One of these teams was going to win no matter what. As this game meandered toward the home stretch with Alabama leading by a tenuous 19-13 margin, the first point of importance for the Tide was to simply win a game they had led, 19-0, late in the first half. However, as much as “the bottom line is the bottom line,” there had to be a sense on the Alabama sideline that if an SEC West championship — and everything which can flow from it — was going to be attained, a dose of true excellence needed to come to the forefront. In order to put its stamp on the 2014 season, Alabama needed to not merely avoid losing; the Tide needed to seize this opportunity with both hands and leave a memorable impression on the minds (and eyes) of College Football Playoff voters.
Yes, voters should take the whole of Alabama’s sloppy win into consideration, but in fairness to the Tide, the 12 most important people in college football should also value what Blake Sims did when Alabama’s season hung in the balance on Saturday evening in Tuscaloosa.
So much attention and scrutiny fall upon the shoulders of Lane Kiffin as Alabama’s offensive coordinator. Kiffin’s work against Mississippi State was mixed — not bad (some key passes were dropped, remember), but not great (Mississippi State’s pass defense should have been pushed out of position more often). However, at Alabama, players are supposed to own enough quality to rise above the fray in its most heated moments.

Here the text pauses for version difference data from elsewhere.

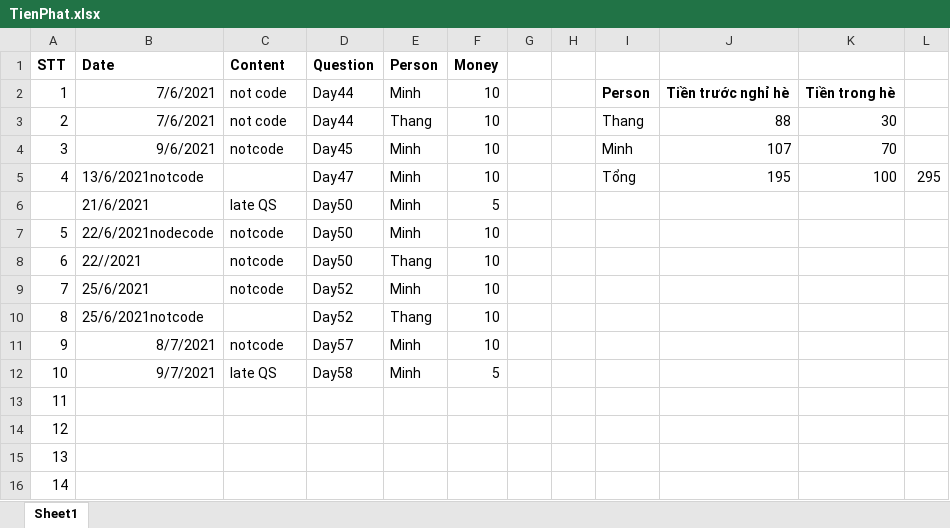
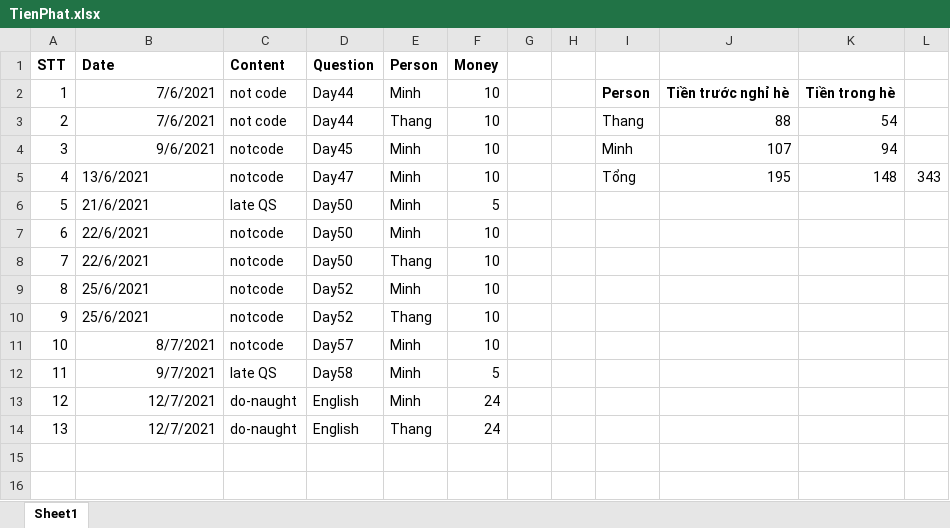
Before and after one commit to Conqueror135/TrainingOLP2021, an Excel workbook: codeDaily/TienPhat.xlsx, sheet Sheet1, drawn as a sheet; values as stored, in another font and other column widths than the file's, no borders; the diff names each change by its address in the sheet, - before the commit and + after, or states it on an @@ line.

Commit message:
Update file TienPhat

```diff
--- a/codeDaily/TienPhat.xlsx (sheet Sheet1)
+++ b/codeDaily/TienPhat.xlsx (sheet Sheet1)
-K3: 30
+K3: 54
-K4: 70
+K4: 94
-B5 (Date): 13/6/2021notcode
+B5 (Date): 13/6/2021
-C5 (Content): (empty)
+C5 (Content): notcode
-K5: 100
+K5: 148
-L5: 295
+L5: 343
@@ column A (STT) renumbered between rows 6 and 14 @@
-B7 (Date): 22/6/2021nodecode
+B7 (Date): 22/6/2021
-B8 (Date): 22//2021
+B8 (Date): 22/6/2021
-B10 (Date): 25/6/2021notcode
+B10 (Date): 25/6/2021
-C10 (Content): (empty)
+C10 (Content): notcode
-B13:B14 (Date): (empty)
+B13:B14 (Date): 12/7/2021
-C13:C14 (Content): (empty)
+C13:C14 (Content): do-naught
-D13:D14 (Question): (empty)
+D13:D14 (Question): English
-E13 (Person): (empty)
+E13 (Person): Minh
-F13:F14 (Money): (empty)
+F13:F14 (Money): 24
-E14 (Person): (empty)
+E14 (Person): Thang
-row 15: 13
-row 16: 14
```
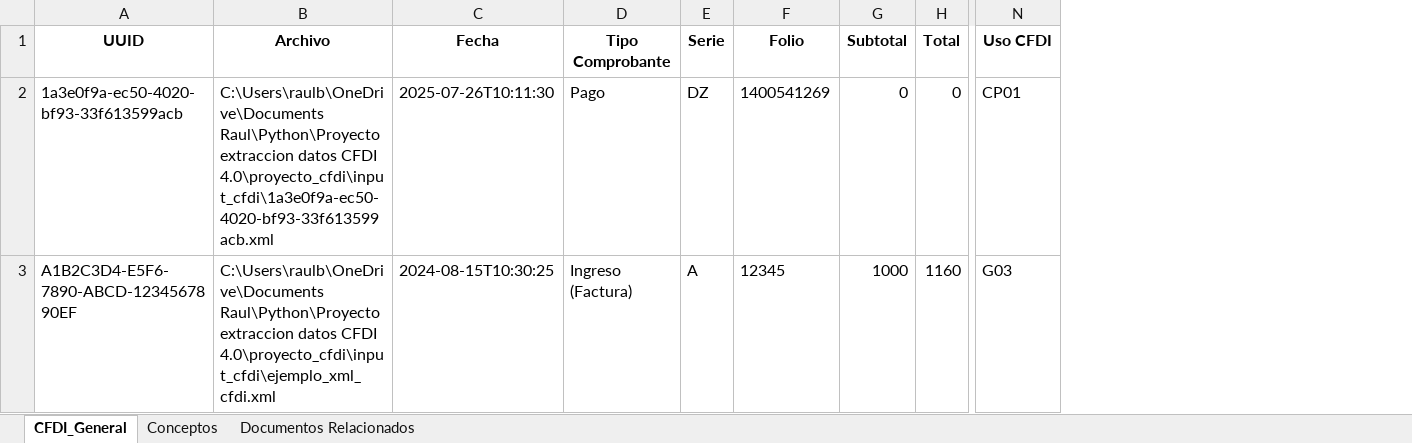
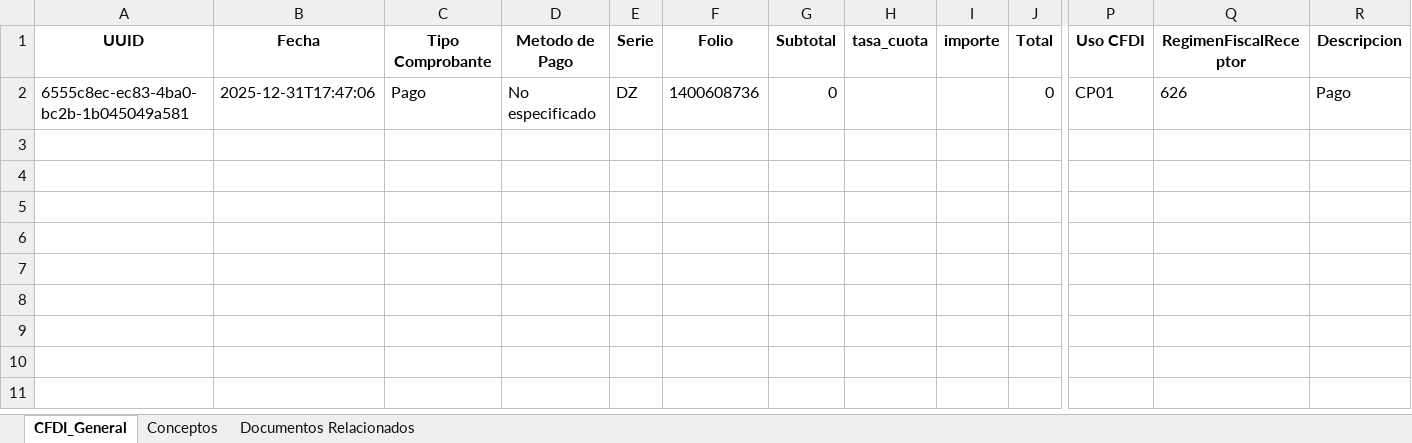
Before and after one commit to RaulBMos/Proyecto-extraccion-datos-CFDI-4.0, an Excel workbook: proyecto_cfdi/output_excel/reporte_cfdi.xlsx, sheet CFDI_General, drawn as a sheet; only a part is shown, gaps mark what is left out; values as stored, in another font and other column widths than the file's, no borders; removed rows and columns are numbered as before the commit, all else as after; rows hold the shown columns only; the diff names each change by its address in the sheet, - before the commit and + after, or states it on an @@ line.

```diff
--- a/proyecto_cfdi/output_excel/reporte_cfdi.xlsx (sheet CFDI_General)
+++ b/proyecto_cfdi/output_excel/reporte_cfdi.xlsx (sheet CFDI_General)
-column B (Archivo), row 2: C:\Users\raulb\OneDrive\Documents Raul\Python\Proyecto extraccion datos CFDI 4.0\proyecto_cfdi\input_cfdi\1a3e0f9a-ec50-4020-bf93-33f613599acb.xml
+column D (Metodo de Pago), row 2: No especificado
+column H (tasa_cuota), empty
+column I (importe), empty
+column Q (RegimenFiscalReceptor), row 2: 626
+column R (Descripcion), row 2: Pago
-A2 (UUID): 1a3e0f9a-ec50-4020-bf93-33f613599acb
+A2 (UUID): 6555c8ec-ec83-4ba0-bc2b-1b045049a581
-B2 (Fecha): 2025-07-26T10:11:30
+B2 (Fecha): 2025-12-31T17:47:06
-F2 (Folio): 1400541269
+F2 (Folio): 1400608736
-row 3: A1B2C3D4-E5F6-7890-ABCD-1234567890EF | C:\Users\raulb\OneDrive\Documents Raul\Python\Proyecto extraccion datos CFDI 4.0\proyecto_cfdi\input_cfdi\ejemplo_xml_cfdi.xml | 2024-08-15T10:30:25 | Ingreso (Factura) | A | 12345 | 1000 | 1160 | G03
```
Also changed, not shown: sheet Documentos Relacionados, sheet Conceptos, 3 other files.
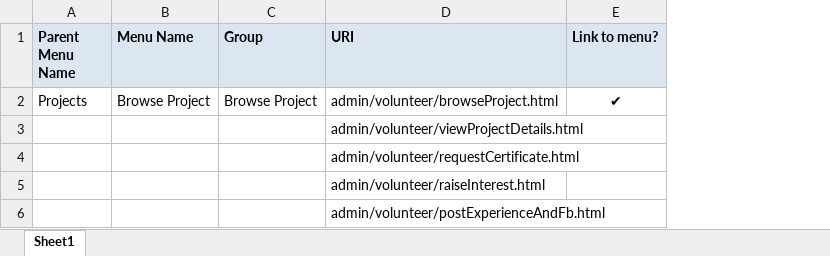
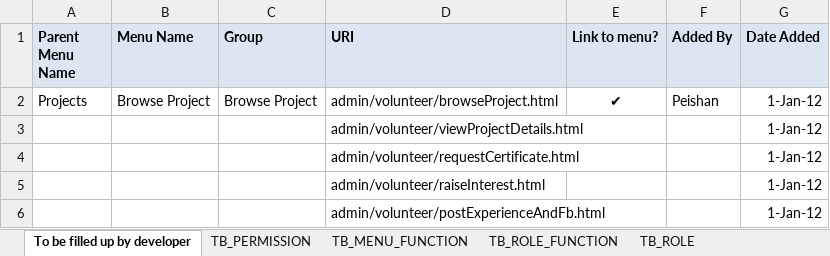
Before and after one commit to imireasa/mtech-se18-t08s, an Excel workbook: src/doc/acl/acl_configuration.xlsx, sheet To be filled up by developer, drawn as a sheet; values as stored, in another font and other column widths than the file's, no borders; the diff names each change by its address in the sheet, - before the commit and + after, or states it on an @@ line.

```diff
--- a/src/doc/acl/acl_configuration.xlsx (sheet To be filled up by developer)
+++ b/src/doc/acl/acl_configuration.xlsx (sheet To be filled up by developer)
-sheet tab: Sheet1
+sheet tab: To be filled up by developer
+sheet tab: TB_PERMISSION
+sheet tab: TB_MENU_FUNCTION
+sheet tab: TB_ROLE_FUNCTION
+sheet tab: TB_ROLE
+column F (Added By), row 2: Peishan
+column G (Date Added), rows 2-6: all 1-Jan-12
```
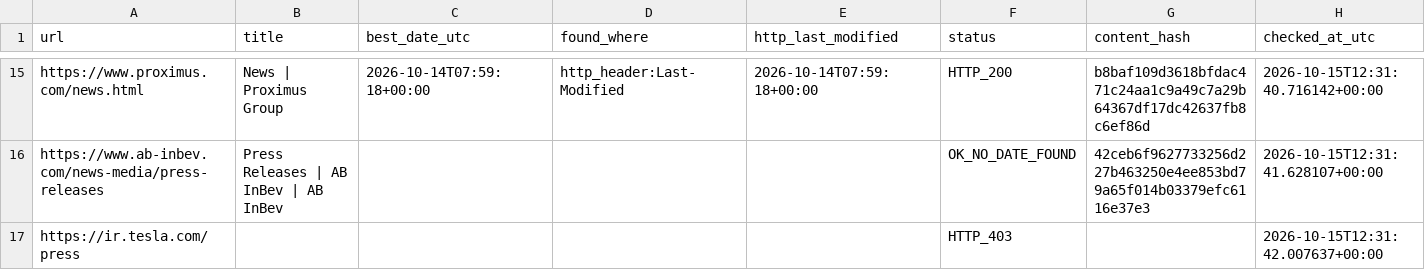
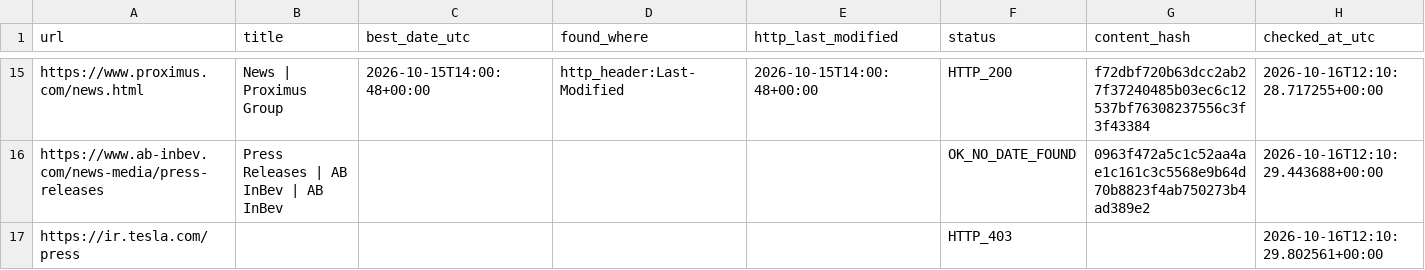
Before and after one commit to yonike2005-cell/Update-checker, a CSV file: output/update_report.csv, drawn as a sheet; only a part is shown, gaps mark what is left out; the diff covers the shown part only; the diff names each change by its address in the sheet, - before the commit and + after, or states it on an @@ line.

```diff
--- a/output/update_report.csv
+++ b/output/update_report.csv
-C15 (best_date_utc): 2026-10-14T07:59:18+00:00
+C15 (best_date_utc): 2026-10-15T14:00:48+00:00
-E15 (http_last_modified): 2026-10-14T07:59:18+00:00
+E15 (http_last_modified): 2026-10-15T14:00:48+00:00
-G15 (content_hash): b8baf109d3618bfdac471c24aa1c9a49c7a29b64367df17dc42637fb8c6ef86d
+G15 (content_hash): f72dbf720b63dcc2ab27f37240485b03ec6c12537bf76308237556c3f3f43384
-H15 (checked_at_utc): 2026-10-15T12:31:40.716142+00:00
+H15 (checked_at_utc): 2026-10-16T12:10:28.717255+00:00
-G16 (content_hash): 42ceb6f9627733256d227b463250e4ee853bd79a65f014b03379efc6116e37e3
+G16 (content_hash): 0963f472a5c1c52aa4ae1c161c3c5568e9b64d70b8823f4ab750273b4ad389e2
-H16 (checked_at_utc): 2026-10-15T12:31:41.628107+00:00
+H16 (checked_at_utc): 2026-10-16T12:10:29.443688+00:00
-H17 (checked_at_utc): 2026-10-15T12:31:42.007637+00:00
+H17 (checked_at_utc): 2026-10-16T12:10:29.802561+00:00
```
Also changed, not shown: 29 edited cells elsewhere in this file.
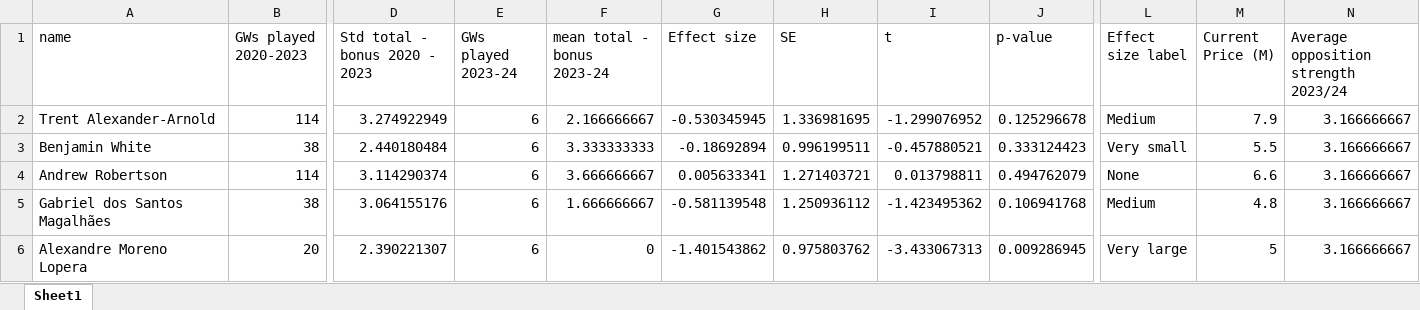
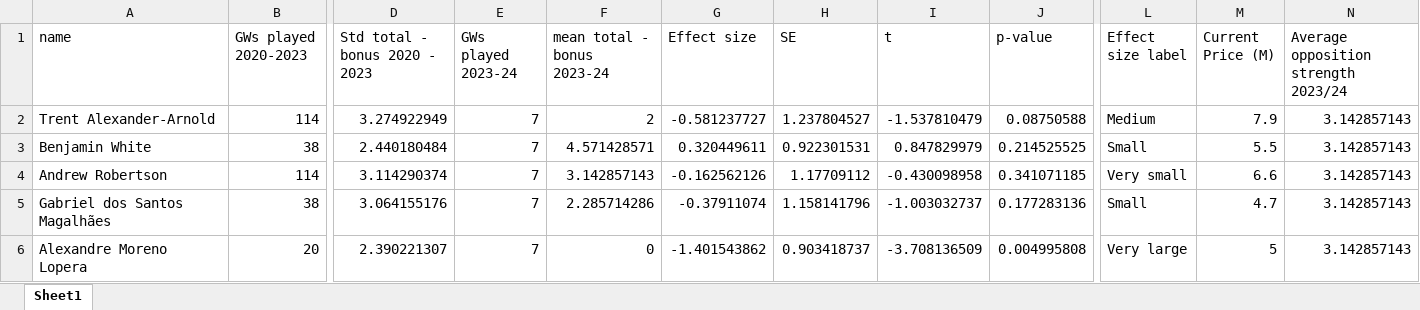
Before and after one commit to cooke99/PL-Analysis, an Excel workbook: results/Defenders_analysis.xlsx, sheet Sheet1, drawn as a sheet; only a part is shown, gaps mark what is left out; values as stored, in another font and other column widths than the file's, no cell formats; the diff covers the shown part only; the diff names each change by its address in the sheet, - before the commit and + after, or states it on an @@ line.

Commit message:
Update with GW7 data

```diff
--- a/results/Defenders_analysis.xlsx (sheet Sheet1)
+++ b/results/Defenders_analysis.xlsx (sheet Sheet1)
-E2:E6 (GWs played 2023-24): 6
+E2:E6 (GWs played 2023-24): 7
-F2 (mean total - bonus 2023-24): 2.166666667
+F2 (mean total - bonus 2023-24): 2
-G2 (Effect size): -0.530345945
+G2 (Effect size): -0.581237727
-H2 (SE): 1.336981695
+H2 (SE): 1.237804527
-I2 (t): -1.299076952
+I2 (t): -1.537810479
-J2 (p-value): 0.125296678
+J2 (p-value): 0.08750588
-N2:N6: 3.166666667
+N2:N6: 3.142857143
-F3 (mean total - bonus 2023-24): 3.333333333
+F3 (mean total - bonus 2023-24): 4.571428571
-G3 (Effect size): -0.18692894
+G3 (Effect size): 0.320449611
-H3 (SE): 0.996199511
+H3 (SE): 0.922301531
-I3 (t): -0.457880521
+I3 (t): 0.847829979
-J3 (p-value): 0.333124423
+J3 (p-value): 0.214525525
-L3 (Effect size label): Very small
+L3 (Effect size label): Small
-F4 (mean total - bonus 2023-24): 3.666666667
+F4 (mean total - bonus 2023-24): 3.142857143
-G4 (Effect size): 0.005633341
+G4 (Effect size): -0.162562126
-H4 (SE): 1.271403721
+H4 (SE): 1.17709112
-I4 (t): 0.013798811
+I4 (t): -0.430098958
-J4 (p-value): 0.494762079
+J4 (p-value): 0.341071185
-L4 (Effect size label): None
+L4 (Effect size label): Very small
-F5 (mean total - bonus 2023-24): 1.666666667
+F5 (mean total - bonus 2023-24): 2.285714286
-G5 (Effect size): -0.581139548
+G5 (Effect size): -0.37911074
-H5 (SE): 1.250936112
+H5 (SE): 1.158141796
-I5 (t): -1.423495362
+I5 (t): -1.003032737
-J5 (p-value): 0.106941768
+J5 (p-value): 0.177283136
-L5 (Effect size label): Medium
+L5 (Effect size label): Small
-M5 (Current Price (M)): 4.8
+M5 (Current Price (M)): 4.7
-H6 (SE): 0.975803762
+H6 (SE): 0.903418737
-I6 (t): -3.433067313
+I6 (t): -3.708136509
-J6 (p-value): 0.009286945
+J6 (p-value): 0.004995808
```
Also changed, not shown: 109 edited cells elsewhere in this sheet, cell formats, results/Forwards_analysis.xlsx, results/Goalkeeper_analysis.xlsx, 5 other files.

Blake Sims had endured a very up-and-down season. Very strong at home, wobbly on the road, but almost always good when his team and coaching staff really needed him to deliver. With Alabama leading by only six points after standing on the precipice of a blowout, all the pressure in the world flowed to the Crimson Tide. Their leader — the man everyone looks to in the huddle — had to show that he could handle the heat once again, much as he did on the final drive of regulation against LSU the week before.
How, pray tell, did Blake Sims meet the moment?
Third and eight at midfield: a 10-yard scramble, delicately weaving through two defenders before turning the corner and getting to the marker before going out of bounds.
Third and 10 at the MSU 40: a balletic display of footloose and fancy footwork along the sideline, beating the Bulldogs’ defense with dexterity and daring.
Those two escapes changed the entire mood of the game and enabled Bryant-Denny Stadium to breathe in the fresh oxygen of confidence again. Sure enough, T.J. Yeldon — Sims’s teammate and the man whose fumble a week ago almost cost the Tide against LSU — gained a second wind on the next few plays. He overpowered MSU’s defense for 29 yards on the next four carries, the final one a seven-yard touchdown run which gave Alabama a 25-13 lead with 8:09 left. Prescott threw one more interception, and for all intents and purposes, the SEC’s last unbeaten team had run out of good fortune.
Alabama now has a clear but difficult playoff path to follow. If Blake Sims, the crunch-time master, can become a more consistently excellent field general, the Tide of this season could turn even more in Nick Saban’s direction.